▸ **Work request**:
Which of the lines below contain the string "metrics"? Copy each one.

Modification records:
★ ★ ★ ★

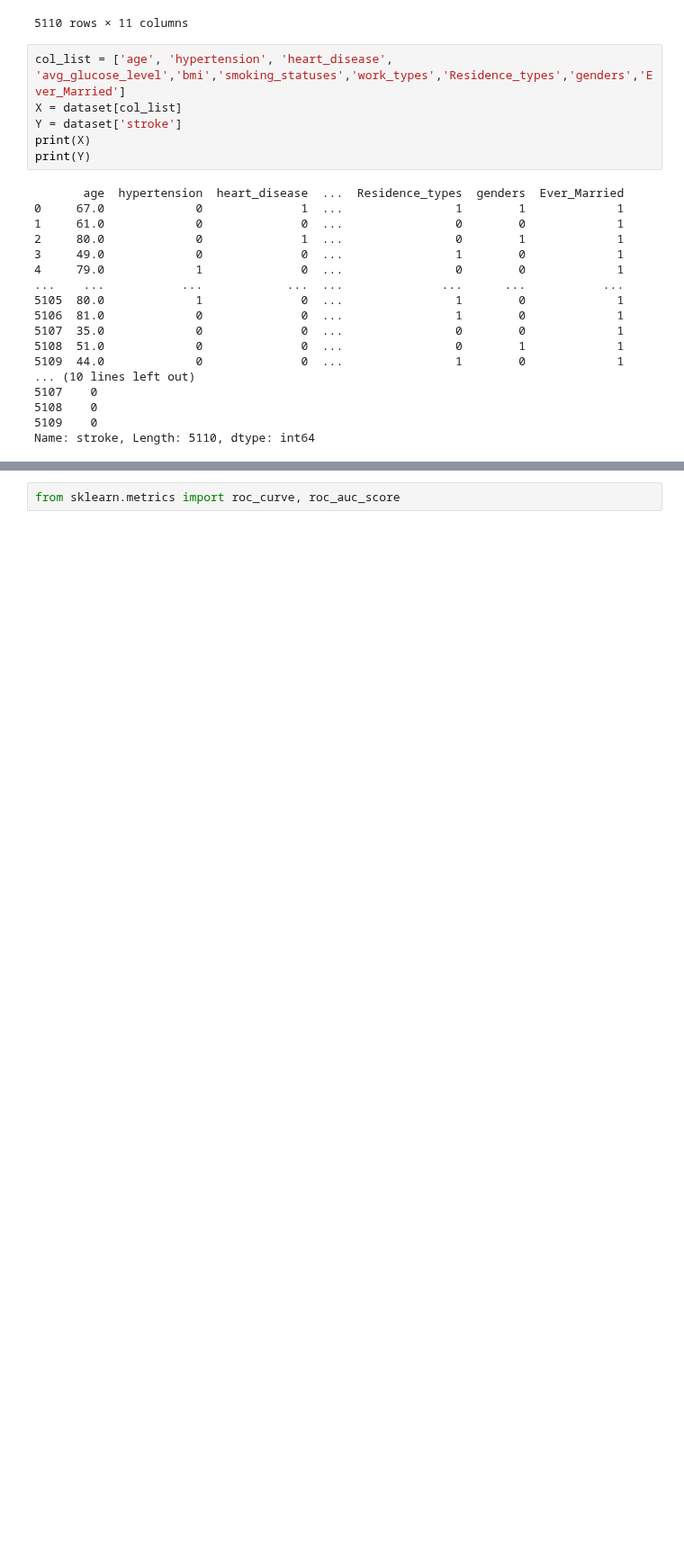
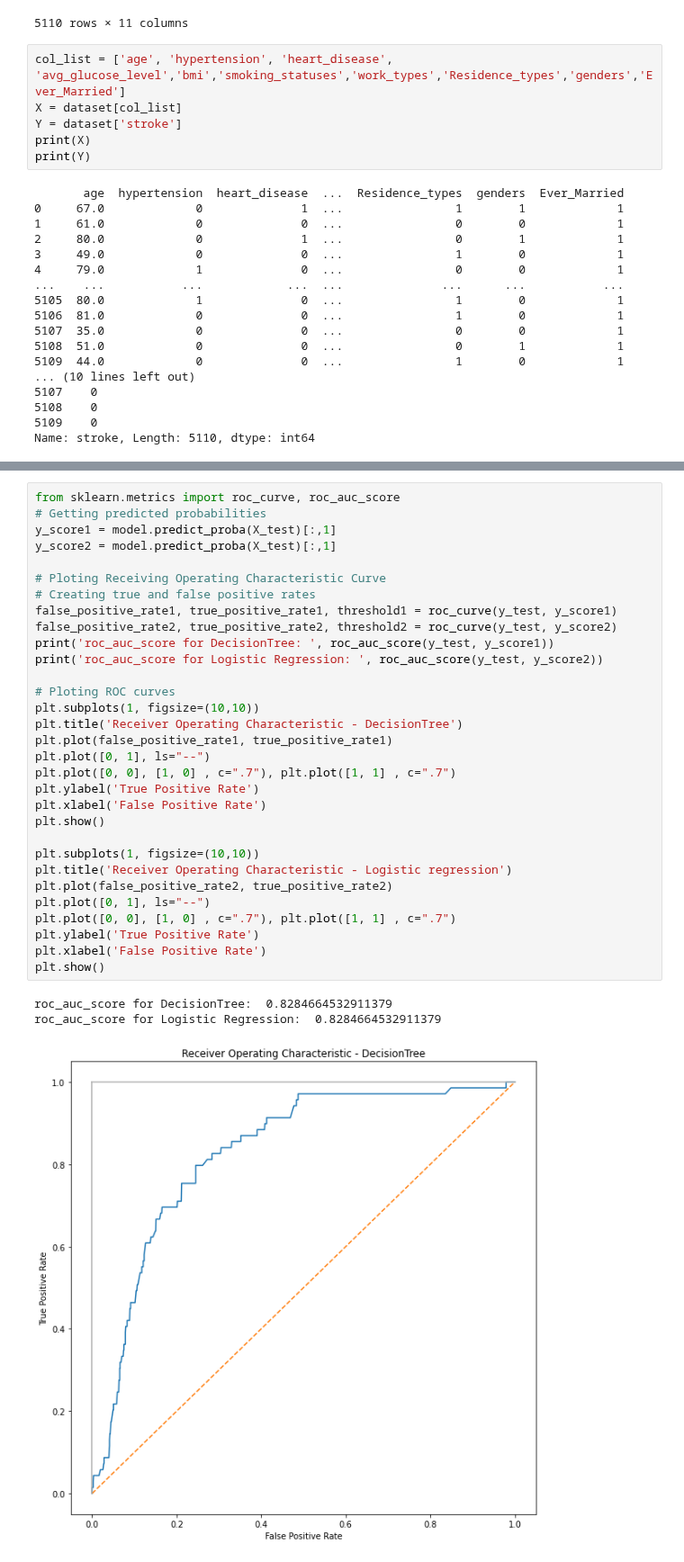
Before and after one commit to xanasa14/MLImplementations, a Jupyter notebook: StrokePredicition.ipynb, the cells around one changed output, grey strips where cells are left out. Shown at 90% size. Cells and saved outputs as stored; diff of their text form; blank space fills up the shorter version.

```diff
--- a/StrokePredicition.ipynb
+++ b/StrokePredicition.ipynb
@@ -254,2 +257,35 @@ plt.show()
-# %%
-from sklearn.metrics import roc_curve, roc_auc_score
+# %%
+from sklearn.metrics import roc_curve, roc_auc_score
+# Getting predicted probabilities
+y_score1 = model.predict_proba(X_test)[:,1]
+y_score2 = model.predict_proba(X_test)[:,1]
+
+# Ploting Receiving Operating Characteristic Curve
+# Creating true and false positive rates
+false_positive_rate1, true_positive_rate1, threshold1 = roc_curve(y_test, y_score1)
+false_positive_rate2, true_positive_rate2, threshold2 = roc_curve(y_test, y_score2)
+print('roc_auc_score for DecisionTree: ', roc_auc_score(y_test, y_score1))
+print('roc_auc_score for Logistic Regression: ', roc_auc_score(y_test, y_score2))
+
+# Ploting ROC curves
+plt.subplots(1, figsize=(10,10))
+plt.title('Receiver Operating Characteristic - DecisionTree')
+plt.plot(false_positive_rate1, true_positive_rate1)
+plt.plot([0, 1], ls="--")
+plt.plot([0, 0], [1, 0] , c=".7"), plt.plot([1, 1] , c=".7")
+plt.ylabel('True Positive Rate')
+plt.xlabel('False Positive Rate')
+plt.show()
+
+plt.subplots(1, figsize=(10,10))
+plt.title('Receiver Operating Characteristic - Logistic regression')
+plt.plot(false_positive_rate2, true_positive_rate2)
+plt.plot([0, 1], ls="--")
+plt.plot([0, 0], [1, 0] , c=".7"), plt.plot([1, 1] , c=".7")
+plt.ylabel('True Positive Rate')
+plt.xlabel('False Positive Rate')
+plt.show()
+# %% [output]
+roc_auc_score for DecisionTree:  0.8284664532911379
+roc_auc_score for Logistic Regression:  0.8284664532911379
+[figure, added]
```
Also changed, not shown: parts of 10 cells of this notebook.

★ ★ ★ ★

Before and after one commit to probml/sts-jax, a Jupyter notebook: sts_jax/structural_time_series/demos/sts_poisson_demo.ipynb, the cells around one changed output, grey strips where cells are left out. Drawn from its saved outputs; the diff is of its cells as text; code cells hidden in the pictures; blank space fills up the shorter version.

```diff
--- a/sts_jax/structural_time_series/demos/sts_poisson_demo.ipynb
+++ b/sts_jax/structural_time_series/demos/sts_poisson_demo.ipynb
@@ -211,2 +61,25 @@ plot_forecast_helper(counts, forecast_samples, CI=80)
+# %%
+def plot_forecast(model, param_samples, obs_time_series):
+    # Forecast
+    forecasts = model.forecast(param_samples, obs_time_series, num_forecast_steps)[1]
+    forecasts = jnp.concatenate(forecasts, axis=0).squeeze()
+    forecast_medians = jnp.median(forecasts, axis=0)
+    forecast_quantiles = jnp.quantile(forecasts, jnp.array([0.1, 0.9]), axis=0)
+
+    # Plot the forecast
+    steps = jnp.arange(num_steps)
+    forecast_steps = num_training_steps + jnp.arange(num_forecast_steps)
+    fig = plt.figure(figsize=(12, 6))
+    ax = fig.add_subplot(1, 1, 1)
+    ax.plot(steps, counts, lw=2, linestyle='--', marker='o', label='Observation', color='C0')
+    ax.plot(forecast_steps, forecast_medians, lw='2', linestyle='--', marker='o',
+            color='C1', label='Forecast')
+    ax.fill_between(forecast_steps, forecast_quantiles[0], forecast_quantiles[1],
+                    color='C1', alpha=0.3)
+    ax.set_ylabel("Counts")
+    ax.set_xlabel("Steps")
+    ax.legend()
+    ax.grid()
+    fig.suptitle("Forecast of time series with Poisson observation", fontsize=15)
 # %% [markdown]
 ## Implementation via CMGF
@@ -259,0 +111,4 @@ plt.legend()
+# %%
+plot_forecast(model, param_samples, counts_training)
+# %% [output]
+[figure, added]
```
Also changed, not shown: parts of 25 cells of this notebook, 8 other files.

★ ★ ★ ★

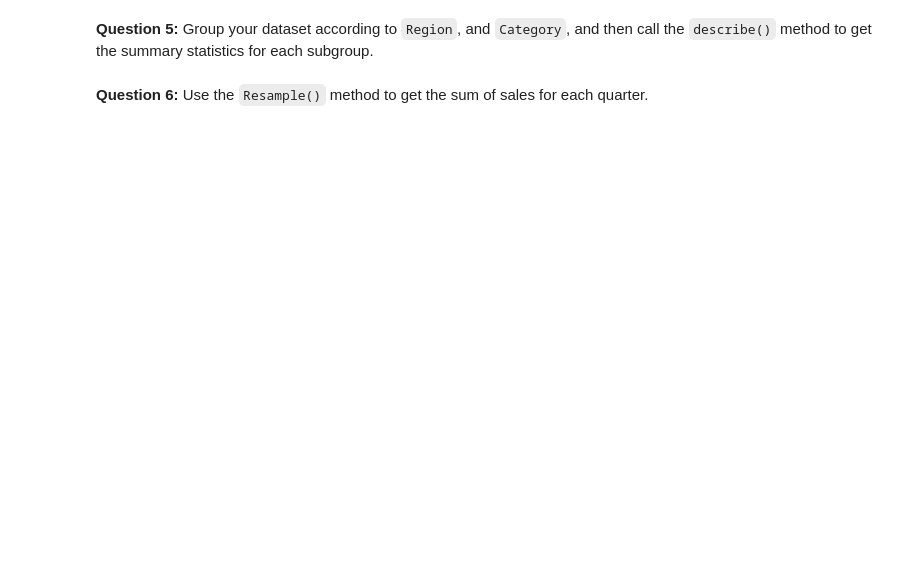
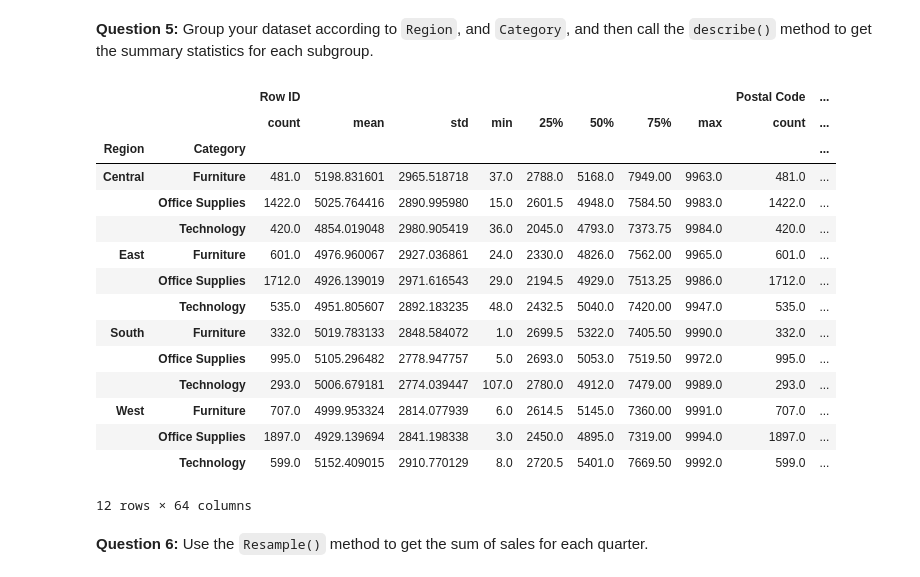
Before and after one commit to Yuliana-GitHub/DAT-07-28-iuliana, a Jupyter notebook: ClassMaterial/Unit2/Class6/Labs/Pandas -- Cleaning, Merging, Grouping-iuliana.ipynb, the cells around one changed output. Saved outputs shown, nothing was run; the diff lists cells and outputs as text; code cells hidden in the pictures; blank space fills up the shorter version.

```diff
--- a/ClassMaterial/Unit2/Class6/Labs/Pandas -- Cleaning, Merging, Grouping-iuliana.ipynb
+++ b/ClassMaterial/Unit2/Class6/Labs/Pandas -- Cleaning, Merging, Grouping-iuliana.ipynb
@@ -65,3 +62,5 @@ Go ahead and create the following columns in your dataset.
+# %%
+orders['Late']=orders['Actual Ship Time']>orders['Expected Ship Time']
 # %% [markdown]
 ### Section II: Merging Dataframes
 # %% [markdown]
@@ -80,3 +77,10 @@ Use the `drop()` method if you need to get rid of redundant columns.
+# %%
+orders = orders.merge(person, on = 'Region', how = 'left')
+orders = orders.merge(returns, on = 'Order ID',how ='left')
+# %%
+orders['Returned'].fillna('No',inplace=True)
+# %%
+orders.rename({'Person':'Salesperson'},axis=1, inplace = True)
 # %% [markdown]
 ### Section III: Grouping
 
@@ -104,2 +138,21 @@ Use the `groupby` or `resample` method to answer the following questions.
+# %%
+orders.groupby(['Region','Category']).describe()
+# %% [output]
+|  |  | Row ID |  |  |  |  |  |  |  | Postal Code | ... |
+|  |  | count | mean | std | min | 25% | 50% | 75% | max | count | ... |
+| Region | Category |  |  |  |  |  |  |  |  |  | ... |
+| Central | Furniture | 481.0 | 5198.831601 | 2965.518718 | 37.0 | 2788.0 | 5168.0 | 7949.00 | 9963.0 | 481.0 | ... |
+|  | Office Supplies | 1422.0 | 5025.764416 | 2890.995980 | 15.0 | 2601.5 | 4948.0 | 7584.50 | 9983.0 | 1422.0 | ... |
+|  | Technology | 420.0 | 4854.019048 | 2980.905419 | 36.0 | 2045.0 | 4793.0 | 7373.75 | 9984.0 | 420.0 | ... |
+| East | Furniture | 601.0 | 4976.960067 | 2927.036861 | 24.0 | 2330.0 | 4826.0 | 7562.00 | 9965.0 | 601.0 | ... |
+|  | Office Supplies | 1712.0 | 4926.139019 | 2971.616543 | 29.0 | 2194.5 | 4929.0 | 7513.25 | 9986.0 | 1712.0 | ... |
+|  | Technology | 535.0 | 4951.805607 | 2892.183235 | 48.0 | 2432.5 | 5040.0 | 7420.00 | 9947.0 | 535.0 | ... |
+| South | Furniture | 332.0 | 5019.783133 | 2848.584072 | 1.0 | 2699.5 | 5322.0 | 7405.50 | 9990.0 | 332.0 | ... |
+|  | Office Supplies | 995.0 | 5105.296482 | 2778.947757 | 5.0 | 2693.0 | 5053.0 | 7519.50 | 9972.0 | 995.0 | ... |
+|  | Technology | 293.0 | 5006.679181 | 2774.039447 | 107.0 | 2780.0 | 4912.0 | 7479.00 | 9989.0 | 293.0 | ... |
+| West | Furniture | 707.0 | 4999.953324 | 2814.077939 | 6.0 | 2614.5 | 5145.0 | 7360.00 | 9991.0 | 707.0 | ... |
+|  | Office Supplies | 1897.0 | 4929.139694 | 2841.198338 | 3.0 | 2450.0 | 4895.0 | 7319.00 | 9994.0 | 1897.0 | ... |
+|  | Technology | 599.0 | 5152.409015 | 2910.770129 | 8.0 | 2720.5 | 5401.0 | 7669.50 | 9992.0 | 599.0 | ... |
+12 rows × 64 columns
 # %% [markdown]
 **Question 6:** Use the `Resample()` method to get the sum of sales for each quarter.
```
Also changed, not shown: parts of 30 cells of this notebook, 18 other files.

★ ★ ★ ★

▸ **Exercise solution**:
-from sklearn.metrics import roc_curve, roc_auc_score
+from sklearn.metrics import roc_curve, roc_auc_score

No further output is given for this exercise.